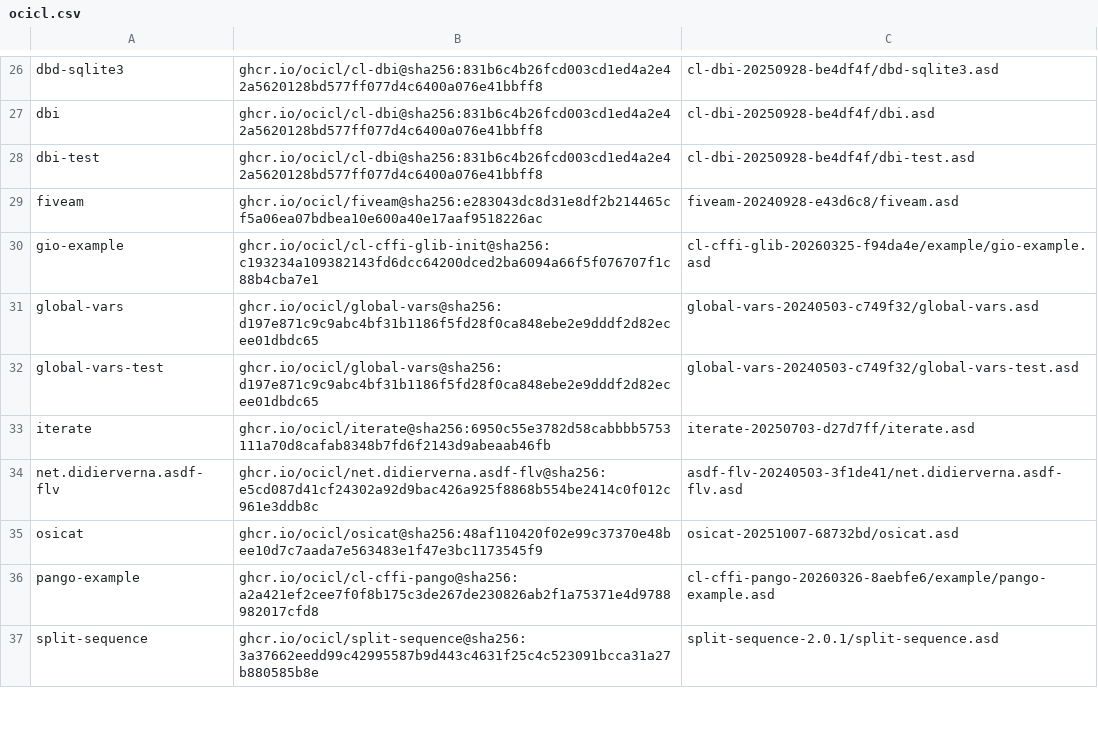
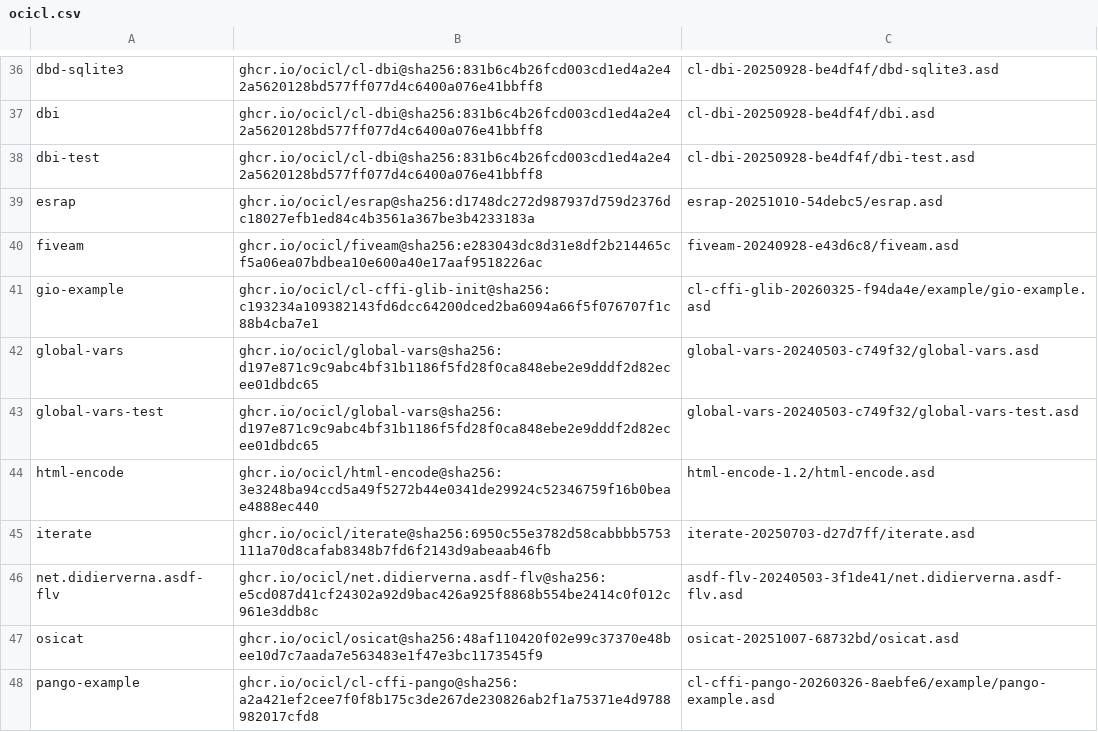
Before and after one commit to logoraz/aoforce, a CSV file: ocicl.csv, drawn as a sheet; only a part is shown, gaps mark what is left out; the shorter side is filled out with more unchanged rows; the diff covers the shown part only; the diff names each change by its address in the sheet, - before the commit and + after, or states it on an @@ line.

```diff
--- a/ocicl.csv
+++ b/ocicl.csv
+row 39: esrap | ghcr.io/ocicl/esrap@sha256:d1748dc272d987937d759d2376dc18027efb1ed84c4b3561a367be3b4233183a | esrap-20251010-54debc5/esrap.asd
+row 44: html-encode | ghcr.io/ocicl/html-encode@sha256:3e3248ba94ccd5a49f5272b44e0341de29924c52346759f16b0beae4888ec440 | html-encode-1.2/html-encode.asd
```
Also changed, not shown: 12 added rows elsewhere in this file, 8 other files.
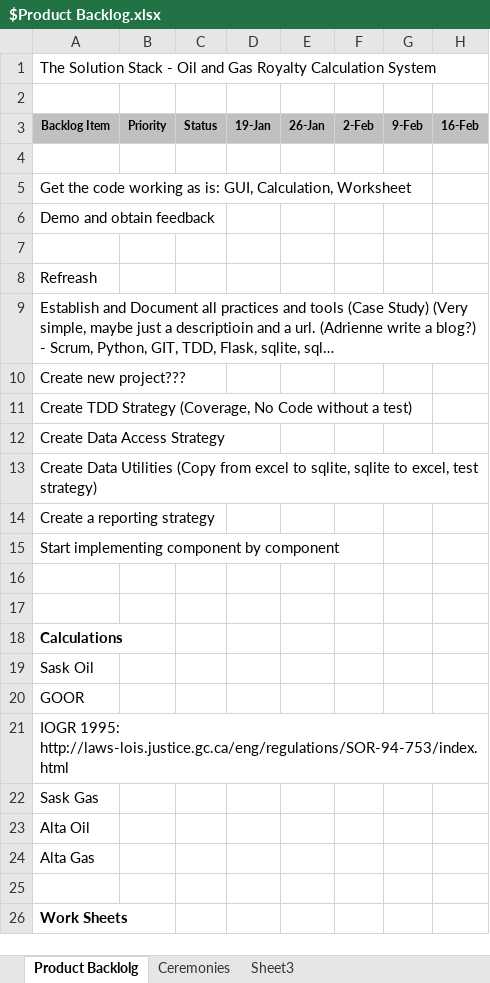
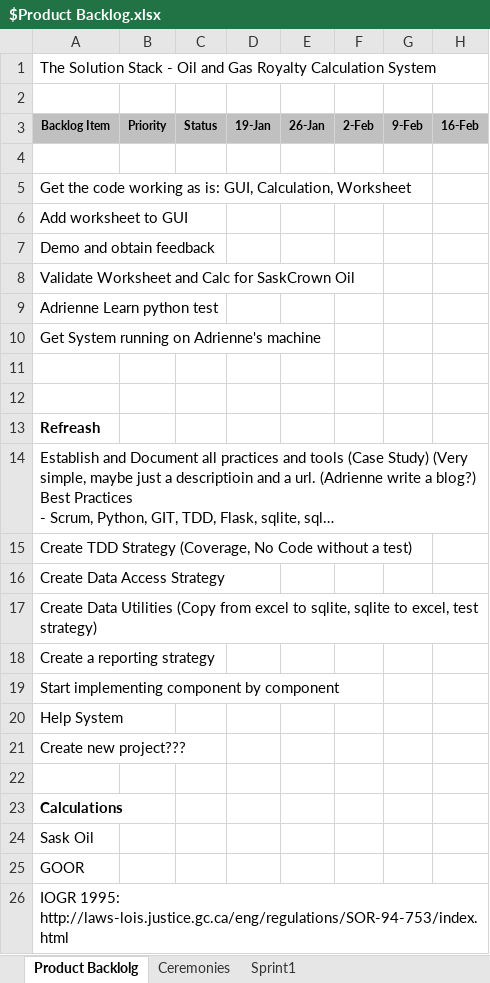
Before and after one commit to lshumlich/python-playground, an Excel workbook: excel-app/$Product Backlog.xlsx, sheet Product Backlolg, drawn as a sheet; only a part is shown; the shorter side is filled out with more unchanged rows; values as stored, in another font and other column widths than the file's, no borders; addresses are those after the commit; ↵ is a line break in a cell; the diff names each change by its address in the sheet, - before the commit and + after, or states it on an @@ line.

Commit message:
- Sprint 1 Update

```diff
--- a/excel-app/$Product Backlog.xlsx (sheet Product Backlolg)
+++ b/excel-app/$Product Backlog.xlsx (sheet Product Backlolg)
-sheet tab: Sheet3
+sheet tab: Sprint1
+row 6: Add worksheet to GUI
+row 8: Validate Worksheet and Calc for SaskCrown Oil
+row 9: Adrienne Learn python test
+row 10: Get System running on Adrienne's machine
+row 11: (empty)
-A13 bold: off
+A13 bold: on
-A14: …a blog?) ↵ - Scrum,…
+A14: …a blog?) Best Practices ↵ - Scrum,…
-A20: (empty)
+A20: Help System
@@ row 10 moved to row 21: Create new project??? @@
```
Also changed, not shown: sheet Sprint1.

________

GOAL OF THE EXERCISE: Please set down every record above exactly as it appears, leaving out the pictures.

OUTPUT BELOW:
Before and after one commit to logoraz/aoforce, a CSV file: ocicl.csv, drawn as a sheet; only a part is shown, gaps mark what is left out; the shorter side is filled out with more unchanged rows; the diff covers the shown part only; the diff names each change by its address in the sheet, - before the commit and + after, or states it on an @@ line.

```diff
--- a/ocicl.csv
+++ b/ocicl.csv
+row 39: esrap | ghcr.io/ocicl/esrap@sha256:d1748dc272d987937d759d2376dc18027efb1ed84c4b3561a367be3b4233183a | esrap-20251010-54debc5/esrap.asd
+row 44: html-encode | ghcr.io/ocicl/html-encode@sha256:3e3248ba94ccd5a49f5272b44e0341de29924c52346759f16b0beae4888ec440 | html-encode-1.2/html-encode.asd
```
Also changed, not shown: 12 added rows elsewhere in this file, 8 other files.
Before and after one commit to lshumlich/python-playground, an Excel workbook: excel-app/$Product Backlog.xlsx, sheet Product Backlolg, drawn as a sheet; only a part is shown; the shorter side is filled out with more unchanged rows; values as stored, in another font and other column widths than the file's, no borders; addresses are those after the commit; ↵ is a line break in a cell; the diff names each change by its address in the sheet, - before the commit and + after, or states it on an @@ line.

Commit message:
- Sprint 1 Update

```diff
--- a/excel-app/$Product Backlog.xlsx (sheet Product Backlolg)
+++ b/excel-app/$Product Backlog.xlsx (sheet Product Backlolg)
-sheet tab: Sheet3
+sheet tab: Sprint1
+row 6: Add worksheet to GUI
+row 8: Validate Worksheet and Calc for SaskCrown Oil
+row 9: Adrienne Learn python test
+row 10: Get System running on Adrienne's machine
+row 11: (empty)
-A13 bold: off
+A13 bold: on
-A14: …a blog?) ↵ - Scrum,…
+A14: …a blog?) Best Practices ↵ - Scrum,…
-A20: (empty)
+A20: Help System
@@ row 10 moved to row 21: Create new project??? @@
```
Also changed, not shown: sheet Sprint1.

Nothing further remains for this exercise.